Posted October 24, 2013
Lillington, N.C. — People living in rural areas of the state often have a long way to travel for care at major medical centers.
Now, in some communities, such as Harnett County, similar services are close by – thanks to a partnership with WakeMed.
Only 10 months old, Central Harnett Hospital is an acute care facility in Lillington - with 24/7 emergency care and many surgical services. Its older sister facility, Betsy Johnson Hospital in Dunn, offers much the same, plus maternity care.
Both are part of the WakeMed Hospitalist program.
"We manage and take care of the patient while they're here, and when they're discharged, we send them back to their primary doctor," said Dr. Christopher Stewart, a hospitalist working with Harnett Health System.
Hospitalists in the Harnett Health System are employed by WakeMed and work primarily in the two county hospitals, but they also rotate at WakeMed Raleigh and WakeMed Cary.

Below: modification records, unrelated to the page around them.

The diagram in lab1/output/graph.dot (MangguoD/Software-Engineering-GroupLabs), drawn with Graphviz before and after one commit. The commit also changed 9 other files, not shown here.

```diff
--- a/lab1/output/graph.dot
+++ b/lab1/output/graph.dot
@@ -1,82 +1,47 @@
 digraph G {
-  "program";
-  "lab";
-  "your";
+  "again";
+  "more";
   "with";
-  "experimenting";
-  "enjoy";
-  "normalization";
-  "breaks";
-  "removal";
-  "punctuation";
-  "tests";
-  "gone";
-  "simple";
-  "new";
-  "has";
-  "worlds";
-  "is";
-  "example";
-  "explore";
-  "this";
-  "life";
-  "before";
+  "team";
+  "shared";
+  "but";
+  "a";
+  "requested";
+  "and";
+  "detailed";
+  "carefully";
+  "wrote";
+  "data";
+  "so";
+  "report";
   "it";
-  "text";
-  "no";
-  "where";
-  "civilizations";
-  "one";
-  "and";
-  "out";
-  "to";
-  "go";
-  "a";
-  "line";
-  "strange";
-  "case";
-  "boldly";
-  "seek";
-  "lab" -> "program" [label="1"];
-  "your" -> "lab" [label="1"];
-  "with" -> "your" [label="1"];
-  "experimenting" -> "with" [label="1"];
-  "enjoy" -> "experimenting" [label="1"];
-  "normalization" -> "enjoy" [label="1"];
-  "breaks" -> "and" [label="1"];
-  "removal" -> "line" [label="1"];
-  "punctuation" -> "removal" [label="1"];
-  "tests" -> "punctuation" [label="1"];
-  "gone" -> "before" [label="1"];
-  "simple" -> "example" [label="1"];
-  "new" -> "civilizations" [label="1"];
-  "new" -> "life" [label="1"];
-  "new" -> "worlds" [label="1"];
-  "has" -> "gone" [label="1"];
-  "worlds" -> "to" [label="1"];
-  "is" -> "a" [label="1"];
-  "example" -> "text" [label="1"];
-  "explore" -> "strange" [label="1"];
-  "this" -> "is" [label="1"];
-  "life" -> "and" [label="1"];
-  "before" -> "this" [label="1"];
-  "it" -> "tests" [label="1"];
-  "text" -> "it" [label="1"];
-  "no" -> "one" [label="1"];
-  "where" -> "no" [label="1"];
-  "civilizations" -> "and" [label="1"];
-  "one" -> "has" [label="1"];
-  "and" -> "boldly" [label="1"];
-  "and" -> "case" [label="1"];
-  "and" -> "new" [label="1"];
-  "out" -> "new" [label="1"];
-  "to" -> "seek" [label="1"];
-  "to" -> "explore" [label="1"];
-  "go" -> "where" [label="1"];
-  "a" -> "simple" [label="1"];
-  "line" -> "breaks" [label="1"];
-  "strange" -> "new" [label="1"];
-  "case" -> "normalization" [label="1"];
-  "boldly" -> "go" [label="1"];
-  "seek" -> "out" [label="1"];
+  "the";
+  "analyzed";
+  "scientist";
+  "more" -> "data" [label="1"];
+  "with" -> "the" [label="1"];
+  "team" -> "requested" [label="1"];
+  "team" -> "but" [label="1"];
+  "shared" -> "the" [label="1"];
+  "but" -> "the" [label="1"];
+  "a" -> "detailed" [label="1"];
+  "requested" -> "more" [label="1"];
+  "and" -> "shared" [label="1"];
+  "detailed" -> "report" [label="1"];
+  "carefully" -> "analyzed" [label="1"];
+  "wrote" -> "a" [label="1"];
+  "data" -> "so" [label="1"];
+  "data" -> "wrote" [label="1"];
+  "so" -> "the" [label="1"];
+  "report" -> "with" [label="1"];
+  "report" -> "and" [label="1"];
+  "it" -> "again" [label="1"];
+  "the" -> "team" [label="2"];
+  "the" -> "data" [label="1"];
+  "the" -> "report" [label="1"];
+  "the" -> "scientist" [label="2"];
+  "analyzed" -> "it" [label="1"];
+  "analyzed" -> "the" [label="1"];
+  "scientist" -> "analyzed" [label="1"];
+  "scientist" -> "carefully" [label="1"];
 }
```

"It allows patients to have a degree of confidence that it's the same doctors in Lillington as it would be in Raleigh," said Dr. Wallace Horne, Harnett Health's vice president of medical affairs.
The hospitalists know different specialists at WakeMed in Raleigh and call them anytime for consultation on individual cases.
It's that continuity of care that makes this facility feel and look like a major, big-city hospital.
Most major hospitals are establishing similar ties with smaller community hospitals. The efforts allow patients to receive sophisticated medical services right in their own backyard.
It also takes some of the patient load pressures off of the bigger hospitals.
Harnett County patients can still travel to Raleigh if they'd like.
"It's their choice, but why would you drive to Raleigh when you can come locally and receive the same care by the same doctors?" Horne said.